The preliminary sentiment index rose to 69.3 for November, mirroring economists’ expectations for a level of 69.0 in a Reuters poll.
Up from a reading of 67.7 in October and at its highest point since June, sentiment was helped by an improved outlook for jobs and wages as well as early holiday sales. Consumer sentiment averaged 88.9 in the five years before late 2007, when the recession began.
“Overall, confidence is still very weak but it is at least heading in the right direction,” said Ian Shepherdson, chief U.S. economist for High Frequency Economics Ltd., in Valhalla, New York, in an analyst note.
A Bloomberg report noted that growing confidence raises the odds that retailers such as Macy’s and Wal-Mart will see sales climb during the busy shopping and hiring holiday season. The Reuters/Michigan report “also signals the end of political campaigning following the Nov. 2 election may be helping dispel pessimism over the economic outlook,” Bloomberg said.
Both the current conditions and expectations components also rose. The current conditions index increased 3.1 points to 79.7, short of its June high, 85.6. Expectations increased just 0.8 point.
"This is disappointing, because the index is sensitive to movements in the stock market and we had expected the rebound of recent months to be reflected in the index,” Shepherdson said. “It was close to 70 before the impact of the spring rollover in stocks hit. Still, we view this as a delay rather than a cancellation of the recovery in expectations, and we look for stronger numbers next month.”

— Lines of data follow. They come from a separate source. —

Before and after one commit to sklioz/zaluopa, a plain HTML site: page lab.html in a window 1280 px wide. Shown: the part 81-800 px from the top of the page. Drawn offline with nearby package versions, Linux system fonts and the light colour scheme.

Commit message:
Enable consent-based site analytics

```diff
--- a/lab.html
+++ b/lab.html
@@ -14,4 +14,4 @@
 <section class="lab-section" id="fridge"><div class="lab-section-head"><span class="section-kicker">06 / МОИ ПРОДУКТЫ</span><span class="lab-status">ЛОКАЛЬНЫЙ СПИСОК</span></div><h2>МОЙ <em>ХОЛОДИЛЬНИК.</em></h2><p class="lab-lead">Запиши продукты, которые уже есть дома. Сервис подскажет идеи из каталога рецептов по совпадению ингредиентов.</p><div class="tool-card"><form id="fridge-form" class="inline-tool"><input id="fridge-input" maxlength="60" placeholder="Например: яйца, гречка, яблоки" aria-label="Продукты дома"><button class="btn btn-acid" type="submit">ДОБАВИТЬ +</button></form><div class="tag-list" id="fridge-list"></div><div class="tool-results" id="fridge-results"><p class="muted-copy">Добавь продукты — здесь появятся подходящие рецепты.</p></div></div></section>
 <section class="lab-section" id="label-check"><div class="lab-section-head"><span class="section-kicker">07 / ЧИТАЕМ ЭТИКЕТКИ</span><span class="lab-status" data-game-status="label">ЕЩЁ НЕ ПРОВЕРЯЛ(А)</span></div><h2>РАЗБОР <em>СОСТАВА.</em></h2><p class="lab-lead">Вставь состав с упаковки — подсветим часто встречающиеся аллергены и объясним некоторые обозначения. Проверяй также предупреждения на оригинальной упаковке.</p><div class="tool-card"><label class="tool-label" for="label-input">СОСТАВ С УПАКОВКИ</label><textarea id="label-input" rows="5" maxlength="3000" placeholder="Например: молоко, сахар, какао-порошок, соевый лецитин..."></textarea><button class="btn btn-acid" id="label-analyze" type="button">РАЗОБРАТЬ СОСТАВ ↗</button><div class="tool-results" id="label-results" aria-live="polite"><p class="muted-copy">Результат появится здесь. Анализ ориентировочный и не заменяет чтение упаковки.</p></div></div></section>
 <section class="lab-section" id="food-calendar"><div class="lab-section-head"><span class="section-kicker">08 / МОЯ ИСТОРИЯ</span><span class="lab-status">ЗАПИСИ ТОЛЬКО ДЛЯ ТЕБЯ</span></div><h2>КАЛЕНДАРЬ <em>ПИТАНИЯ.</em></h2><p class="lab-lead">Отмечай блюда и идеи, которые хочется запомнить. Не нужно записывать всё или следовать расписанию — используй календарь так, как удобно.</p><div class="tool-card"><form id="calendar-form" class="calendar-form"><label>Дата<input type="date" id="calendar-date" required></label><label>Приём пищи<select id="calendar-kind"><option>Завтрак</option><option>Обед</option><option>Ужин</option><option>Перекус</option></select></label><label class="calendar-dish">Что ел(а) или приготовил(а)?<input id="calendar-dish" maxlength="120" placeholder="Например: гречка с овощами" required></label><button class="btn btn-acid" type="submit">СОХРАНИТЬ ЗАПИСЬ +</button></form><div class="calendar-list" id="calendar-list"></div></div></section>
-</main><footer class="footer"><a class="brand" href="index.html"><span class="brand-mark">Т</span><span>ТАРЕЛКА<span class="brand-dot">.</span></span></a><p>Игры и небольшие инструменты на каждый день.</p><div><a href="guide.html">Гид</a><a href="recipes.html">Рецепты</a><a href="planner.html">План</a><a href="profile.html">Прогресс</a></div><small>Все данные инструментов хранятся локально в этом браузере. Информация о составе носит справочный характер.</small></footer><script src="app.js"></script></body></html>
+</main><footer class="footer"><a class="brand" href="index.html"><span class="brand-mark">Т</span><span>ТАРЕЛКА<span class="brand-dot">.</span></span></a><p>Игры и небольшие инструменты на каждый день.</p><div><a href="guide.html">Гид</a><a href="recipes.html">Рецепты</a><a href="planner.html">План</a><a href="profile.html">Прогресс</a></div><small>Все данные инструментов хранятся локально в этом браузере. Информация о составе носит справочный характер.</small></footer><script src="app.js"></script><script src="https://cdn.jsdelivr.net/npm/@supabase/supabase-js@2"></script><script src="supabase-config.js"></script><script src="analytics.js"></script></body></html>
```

Read about the Oct. 29 consumer sentiment index at AdvisorOne.com.